Booby's Bay is named after a small white seabird, similar to a gannet, with a yellow head and black wing tips. The name comes from the way the bird dives offshore in stormy weather. Just above the beach at Booby's Bay, but not open to the public, is an old fisherman's shelter made of driftwood, known as 'Tom Parson's hut'.
- At Booby's Bay the Coast Path passes behind the rocky Constantine Island to travel along the back of the sandy beach at Constantine Bay.
Constantine Island hit the national press in 2008, after an amateur archaeologist discovered the remains of a middle-aged man buried in the Bronze Age, 3500 years ago. The skeleton was interred in a crouched position in a stone cist, an particularly unusual find from a period when the population generally cremated its dead.
- Before you reach the rocks at the far end of Constantine beach, a path leaves on the left, heading inland through the dunes. Turn left onto the path and follow it around the edge of the golf course, carrying on ahead along the green lane to come out on the road by the clubhouse.
- Turn left in front of the clubhouse and follow the road to the junction this side of Harlyn Bay.
Detour left across the golf course to visit St Constantine's Church, an early medieval hermitage preserved beneath a modern roof. St Constantine was one of many Celtic saints working around Cornwall in the sixth century to counteract the tide of paganism which had arrived in England with the Anglo-Saxons after the Romans had left. Also King of Dumnonia, St Constantine was said to have been a far from saintly man in his early life, and fellow Celtic saint Gilda called him an 'unclean whelp'. He was accused of murdering his two young nephews in the sanctity of a church, disguising himself as a bishop in order to do so, although according to twelfth-century chronicler Geoffrey of Monmouth the killing was justified, as they were the traitorous sons of Mordred, who killed King Arthur.
While he was chasing a deer in later years, however, the animal blundered into the cell of Padstow-based St Petroc, followed by Constantine. The king was so impressed with Petroc's holiness that he had himself and his bodyguard converted on the spot to Christianity. Abdicating his throne in favour of his son, he took up the life of an evangelist himself, founding churches at Falmouth and Illogan as well as the one here.
- Bear right at the junction, signed to Harlyn Bay, taking the footpath on the left after the right-hand bend.
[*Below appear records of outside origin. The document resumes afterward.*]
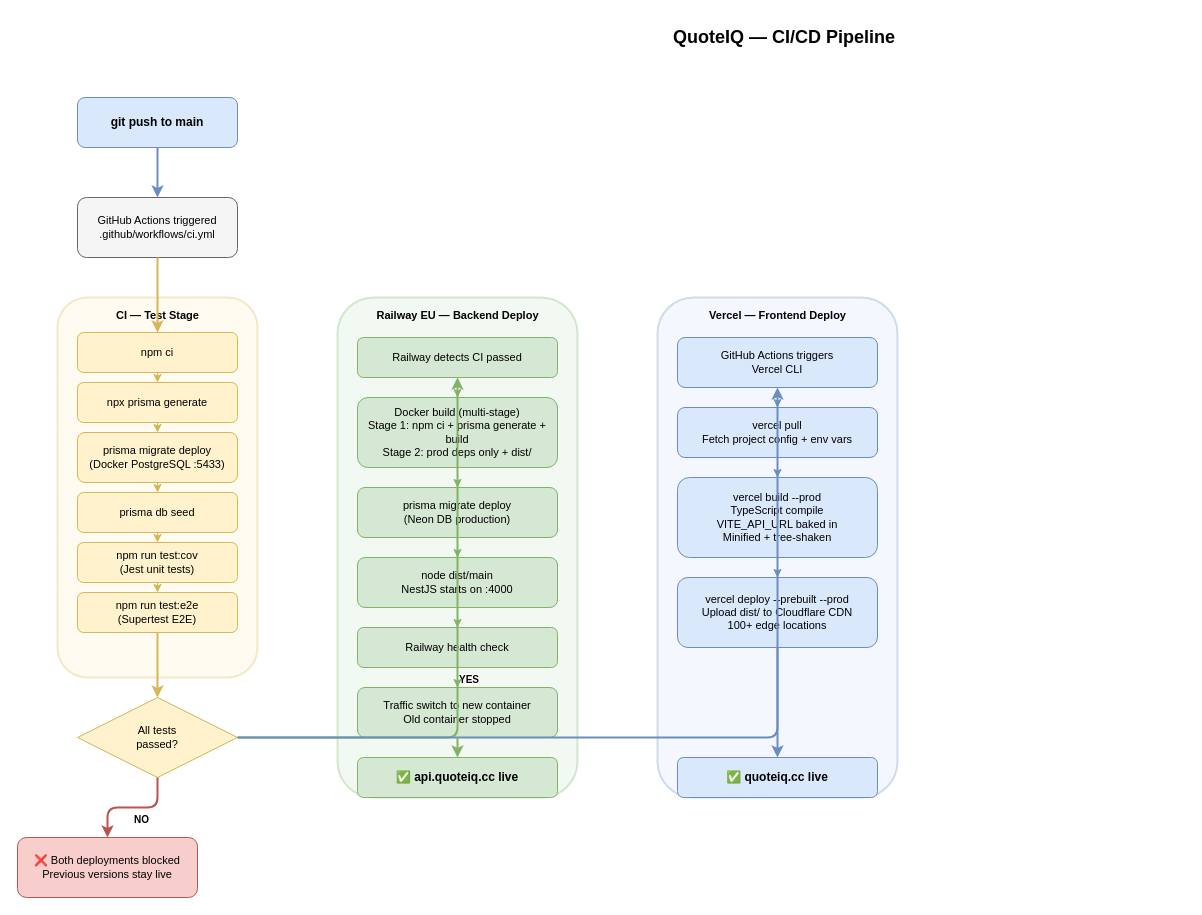
Before: docs/drawio/cicd-pipeline.drawio in Eunice-Amirtharajan/quote-iq, a draw.io diagram. Source tidied: cells renumbered, new cells numbered last; positions are measured from the earlier drawing's top-left corner, leaving out a move shared by most shapes. Both pictures are drawn from the tidied source at 100%, with x=0, y=0 at pixel (17, 17).
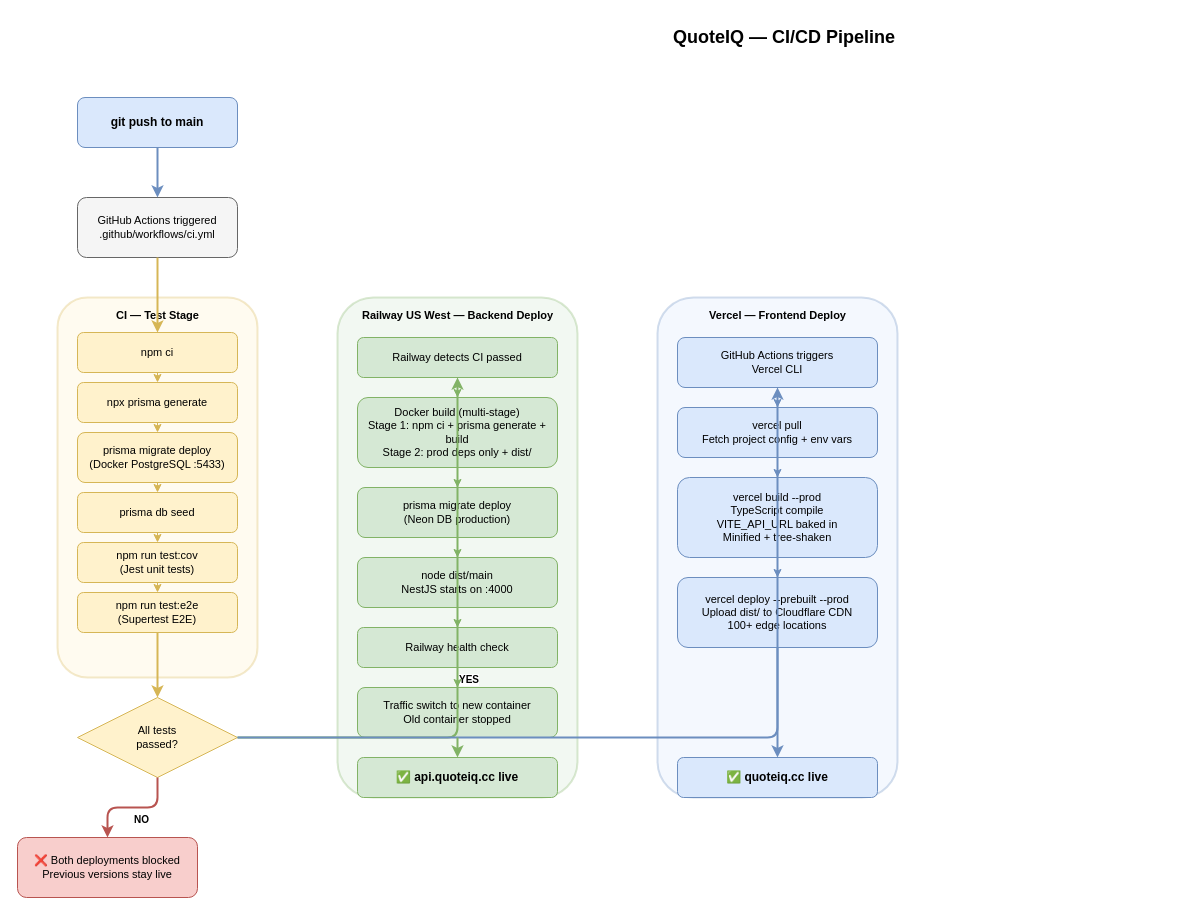
The same diagram, later.

Commit message (it also covers changes not shown here):
fix Railway region label, trim known limitations, update CI/CD deploy docs, add Vercel Analytics

The edit, as a diff of the source:
```diff
@@
-    <mxCell id="16" value="Railway EU — Backend Deploy" style="text;html=1;strokeColor=none;fillColor=none;align=center;fontSize=11;fontStyle=1;" parent="1" vertex="1">
+    <mxCell id="16" value="Railway US West — Backend Deploy" style="text;html=1;strokeColor=none;fillColor=none;align=center;fontSize=11;fontStyle=1;" parent="1" vertex="1">
       <mxGeometry x="320" y="285" width="240" height="25" as="geometry" />
     </mxCell>
```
Follow the path across the field and on ahead to Sandy Lane. Turn right here to walk to the road.
- On the road turn left to return to the car park.
At Harlyn Bay and Constantine Bay